Hacking report: What does this mean for the Murdoch empire?

The MPs on the Culture Select Committee may not all have agreed on the conclusion, yet the assertion in the report that Rupert Murdoch is not fit to run a major corporation could have powerful implications.

Rupert Murdoch at the Leveson Inquiry

Some shareholders have already taken steps to try to oust the 81 year old from his seat at the top of the table of the company he built, News Corporation. When you take a look at the sprawling organisation, which includes some of the biggest entertainment brands in the world, 20th Century Fox, the publisher Harper Collins, National Geographic, as well as names well known in the UK, like The Sun and Sky it is hard to imagine how any one person could drive and control such a complex and powerful organisation with more than a hundred companies.

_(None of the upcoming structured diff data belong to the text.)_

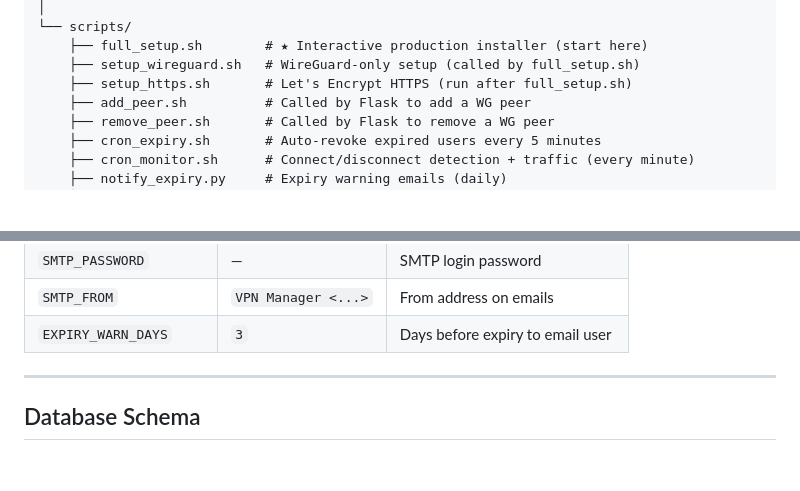
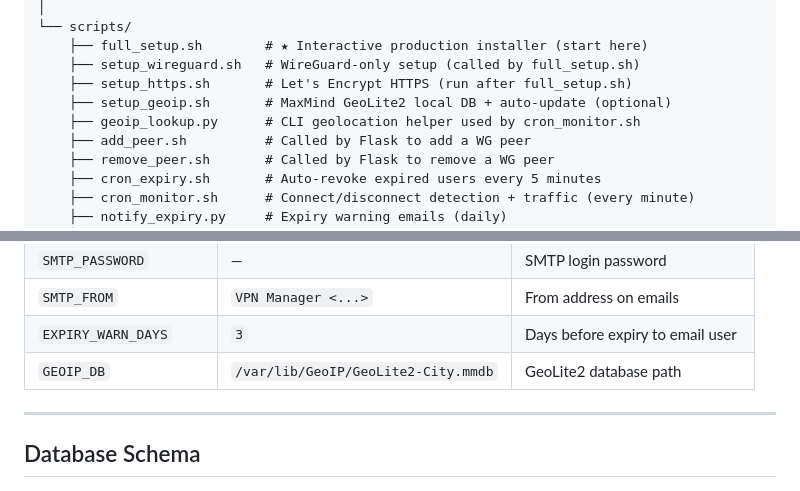
Before and after one commit to irwanmohi/vpn-project, a Markdown page: README.md, 2 parts joined by grey strips. GitHub-like rendering; blank space fills up the shorter version.

```diff
--- a/README.md
+++ b/README.md
@@ -75,6 +75,8 @@ vpn-project/
     ├── full_setup.sh        # ★ Interactive production installer (start here)
     ├── setup_wireguard.sh   # WireGuard-only setup (called by full_setup.sh)
     ├── setup_https.sh       # Let's Encrypt HTTPS (run after full_setup.sh)
+    ├── setup_geoip.sh       # MaxMind GeoLite2 local DB + auto-update (optional)
+    ├── geoip_lookup.py      # CLI geolocation helper used by cron_monitor.sh
     ├── add_peer.sh          # Called by Flask to add a WG peer
     ├── remove_peer.sh       # Called by Flask to remove a WG peer
     ├── cron_expiry.sh       # Auto-revoke expired users every 5 minutes
@@ -427,6 +433,7 @@ sudo systemctl is-active nginx          # should print: active
 | `SMTP_PASSWORD`        | —                    | SMTP login password              |
 | `SMTP_FROM`            | `VPN Manager <...>`  | From address on emails           |
 | `EXPIRY_WARN_DAYS`     | `3`                  | Days before expiry to email user |
+| `GEOIP_DB`             | `/var/lib/GeoIP/GeoLite2-City.mmdb` | GeoLite2 database path |
 
 ---
 
```
Also changed, not shown: other parts of README.md (+14 -2 lines).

The findings from the committee will give powerful new ammunition to those shareholders who already believe that it is time for Murdoch senior to step aside. The company's assertion that this was all down to one 'rogue reporter' seems extraordinary now. But the fact that MPs did not unanimously agree on the verdict, and plainly some have found this very uncomfortable, judging by their faces at this morning's press conference, will mean the power of this controversial judgement will be somewhat diminished.